Former women's collegiate player Maura Grogan wrote on ESPN.com recently of her first-hand experiences of attempting to switch from figure skating to ice hockey as a youth, illustrating the far-reaching impact women playing hockey in the Olympics can have:
I finally had the chance to play ice hockey in 1978 when Yale University, where I was a student, created a women's ice hockey team. I loved the sport. In 1990 I took to the ice again when I as one of the only women in an adult league. By the time I hung up my skates in 2003, there were all-women tournaments across the country and today, 85 colleges have NCAA women's ice hockey teams.
The growth in women's participation that I saw firsthand is a direct result of women' ice hockey becoming an Olympic sport in 1998, part of the International Olympic Committee's efforts to promote women's participation in the Olympics.
Grogan went on to point out that in 1990, the year of the first International Ice Hockey Federation Women's World Championships, there were only 6,336 registered female hockey players in the U.S. Today, the IIHF says 65,700 participate in the U.S. and another 87,230 are registered players in Canada, according to ESPN.com.
Yes, this was a bone-jarring, gut-wrenching, hard-to-take defeat for the American women, who seemed to have the gold medal securely in their hands until they gave up a pair of goals over a 3 1/2-minute stretch—including the one that tied the score with just 54.6 seconds left—to see a 2-0 lead disappear in the third period on Thursday.
But over time, even those rooting for America who were devastated by the defeat should be able to see the value of the game and the sport's rightful place in the Winter Olympics lineup.
That, in itself, will not be enough to matter if other countries don't soon start catching up more rapidly with Canada and the United States in the international rink.
It would be cool to say that the sport already has come a long way since the morning of the gold-medal game between these same two countries back at Vancouver in 2010, when then-International Olympic Committee President Jacques Rogge surprised reporters by suggesting the sport was treading on very thin Olympic ice.
But it wouldn't necessarily be true.
Will the Sochi gold-medal game between Canada and the U.S. spur a worldwide interest increase in women's hockey?
Rogge's message that day, according to USA Hockey Magazine, was blunt: Improve the overall competitiveness of the game throughout the Olympic field, or start worrying about it soon going the way of women's softball as far as an official Olympic sport.
That was four years ago, of course. And Rogge was replaced as acting president of the IOC by Thomas Bach last year.
No way the IOC is seriously considering tossing women's hockey from the menu in the immediate wake of Thursday's thrilling contest. But make no mistake. If Thursday's game doesn't have a resounding ripple effect that reaches outside of the borders of Canada—into the United States and even well beyond—the women's game could be right back in the IOC's crosshairs again four years from now.

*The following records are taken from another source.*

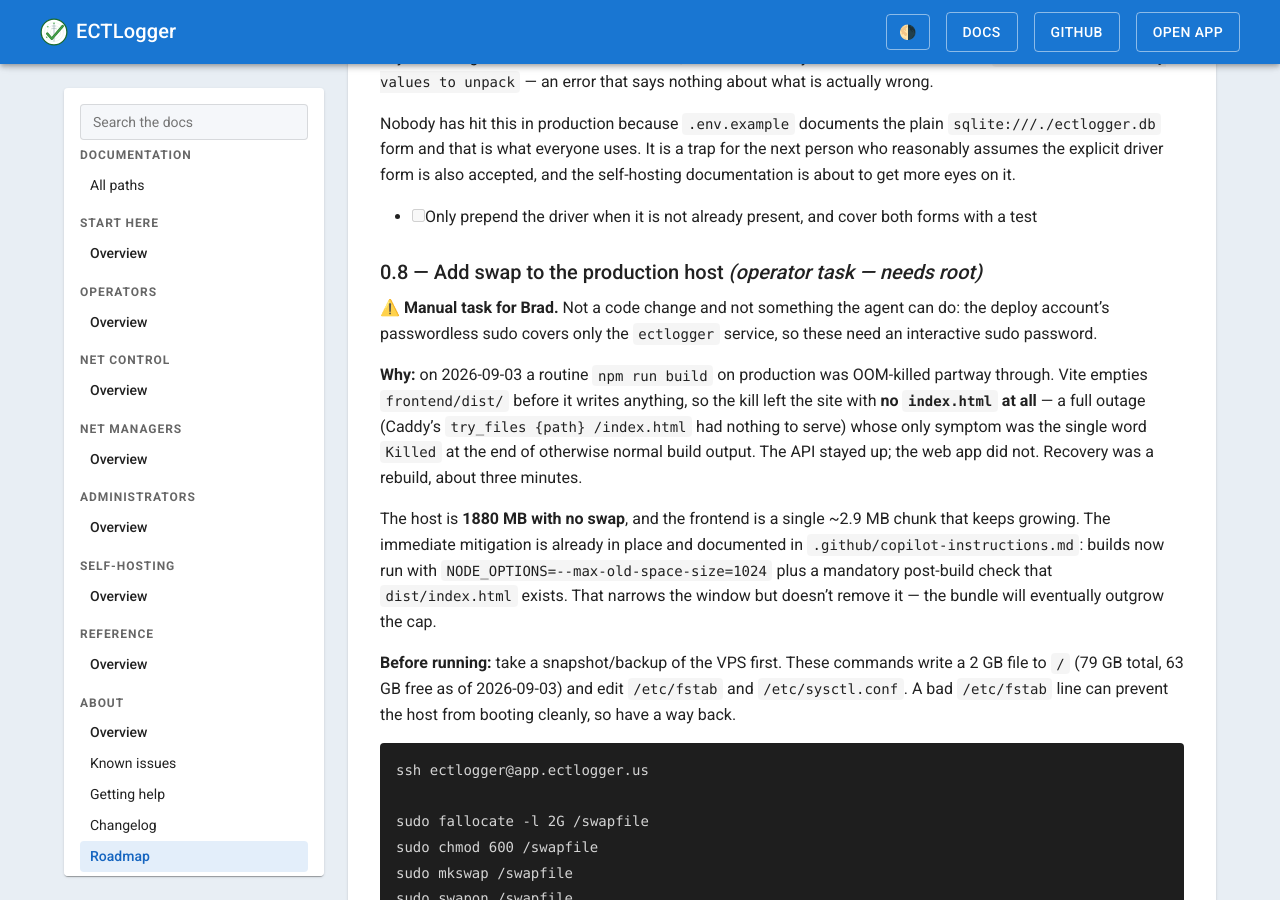
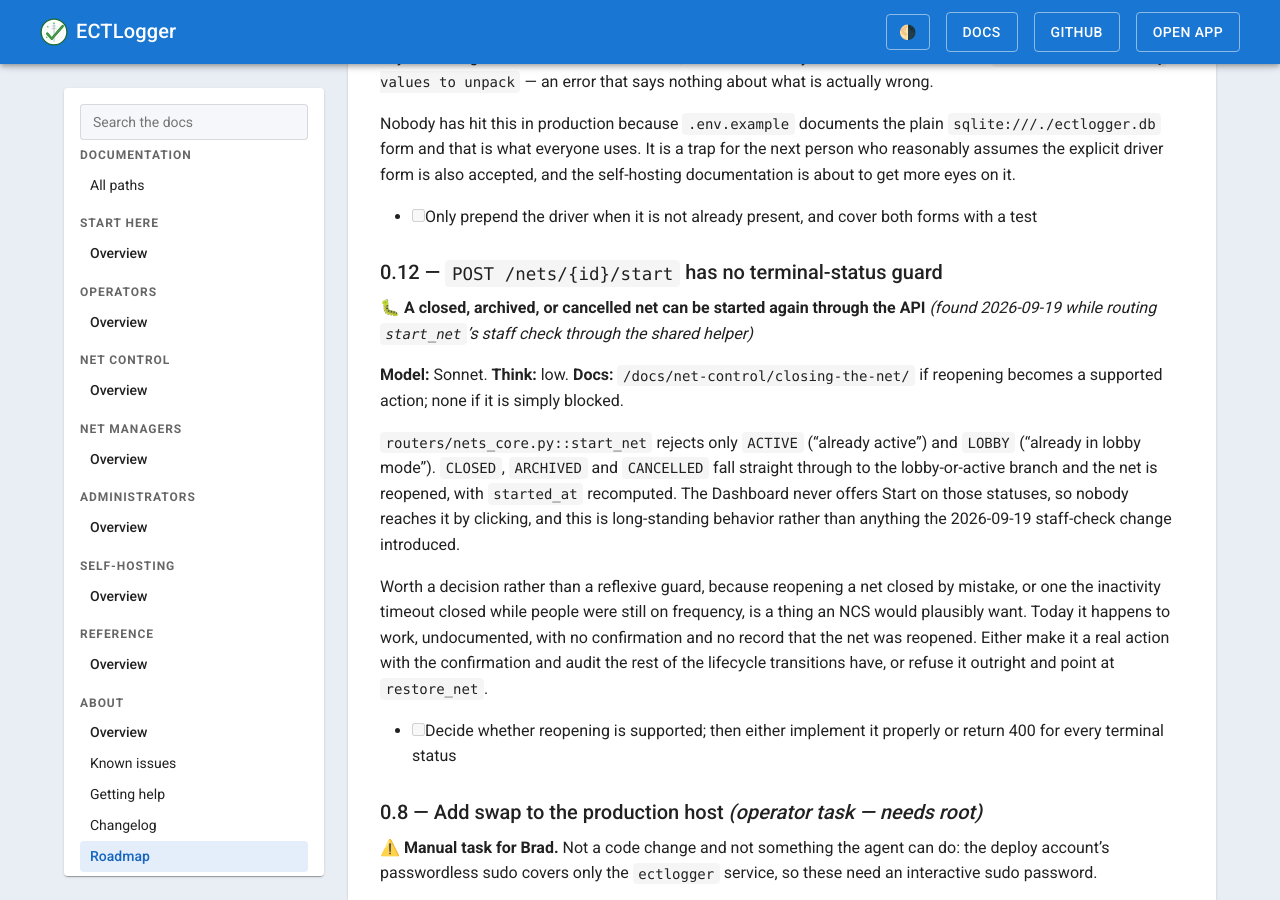
Before and after one commit to bradbrownjr/ectlogger, a Jekyll site: the page built from docs/ROADMAP.md, in a window 1280 px wide and 900 px high, scrolled down 2914 px. Built offline with Jekyll 4.4.1, drawn with Linux system fonts in a browser that asks for light colours; comment, search, counter and statistics services are not loaded.

Commit message:
Roadmap: start_net has no terminal-status guard
Found while routing start_net's staff check through the shared helper. Only
ACTIVE and LOBBY are rejected, so a CLOSED, ARCHIVED or CANCELLED net is
reopened by the API. Long-standing, unreachable from the UI, and arguably a
feature somebody wants -- so it is a decision, not a reflexive guard.

Co-Authored-By: Claude Opus 5 <noreply@anthropic.com>
Claude-Session: https://claude.ai/code/session_018UAo5kvnrfbeiLuzfXbk9A

```diff
--- a/docs/ROADMAP.md
+++ b/docs/ROADMAP.md
@@ -93,6 +93,29 @@ the next person who reasonably assumes the explicit driver form is also
 accepted, and the self-hosting documentation is about to get more eyes on it.
 
 - [ ] Only prepend the driver when it is not already present, and cover both forms with a test
+
+### 0.12 — `POST /nets/{id}/start` has no terminal-status guard
+
+**🐛 A closed, archived, or cancelled net can be started again through the API** *(found 2026-09-19 while routing `start_net`'s staff check through the shared helper)*
+
+**Model:** Sonnet. **Think:** low.
+**Docs:** `/docs/net-control/closing-the-net/` if reopening becomes a supported action; none if it is simply blocked.
+
+`routers/nets_core.py::start_net` rejects only `ACTIVE` ("already active") and
+`LOBBY` ("already in lobby mode"). `CLOSED`, `ARCHIVED` and `CANCELLED` fall
+straight through to the lobby-or-active branch and the net is reopened, with
+`started_at` recomputed. The Dashboard never offers Start on those statuses, so
+nobody reaches it by clicking, and this is long-standing behavior rather than
+anything the 2026-09-19 staff-check change introduced.
+
+Worth a decision rather than a reflexive guard, because reopening a net closed
+by mistake, or one the inactivity timeout closed while people were still on
+frequency, is a thing an NCS would plausibly want. Today it happens to work,
+undocumented, with no confirmation and no record that the net was reopened.
+Either make it a real action with the confirmation and audit the rest of the
+lifecycle transitions have, or refuse it outright and point at `restore_net`.
+
+- [ ] Decide whether reopening is supported; then either implement it properly or return 400 for every terminal status
 
 ### 0.8 — Add swap to the production host *(operator task — needs root)*
 
```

Even the bronze-medal game was entertaining in Sochi, or at least the score indicates it was, as Sweden came from down 3-0 in the final period to defeat Switzerland, 4-3. Not too many folks invested the time to watch that one.
What the sport needs is to expand beyond its current Canada-U.S. domination and have some other countries rise up to challenge those major programs. The U.S. beat Sweden in the semifinals this Olympics by the score of 6-1, and it could have been worse.
But in 2010, Team USA beat Sweden 9-1. So maybe this is progress.
For a sport whose mightiest professional presence in North America (where it is most popular) is mired in obscurity in the five-team Canadian Women's Hockey League, more rapid progress is required. The CWHL, by the way, currently consists of four teams located in Canada (two in Ontario, one in Quebec, one in Alberta) and only one south of the Canadian border in Boston.
What's sad is that for a few brief hours in Sochi on Thursday, the Canada-U.S. women's hockey rivalry packed every bit as much emotional punch as the men's semi-final between the same two countries will when it is played this Friday. But when the winners and losers of the men's game go home, they'll have other big games to play over the next four years in the National Hockey League or elsewhere.
Heck, some of them arguably will play bigger games over the next four months.
The women won't go into hiding for the next four years. But in a few weeks after the buzz of this game wears off, it unfortunately is likely to sure seem like it to most of us.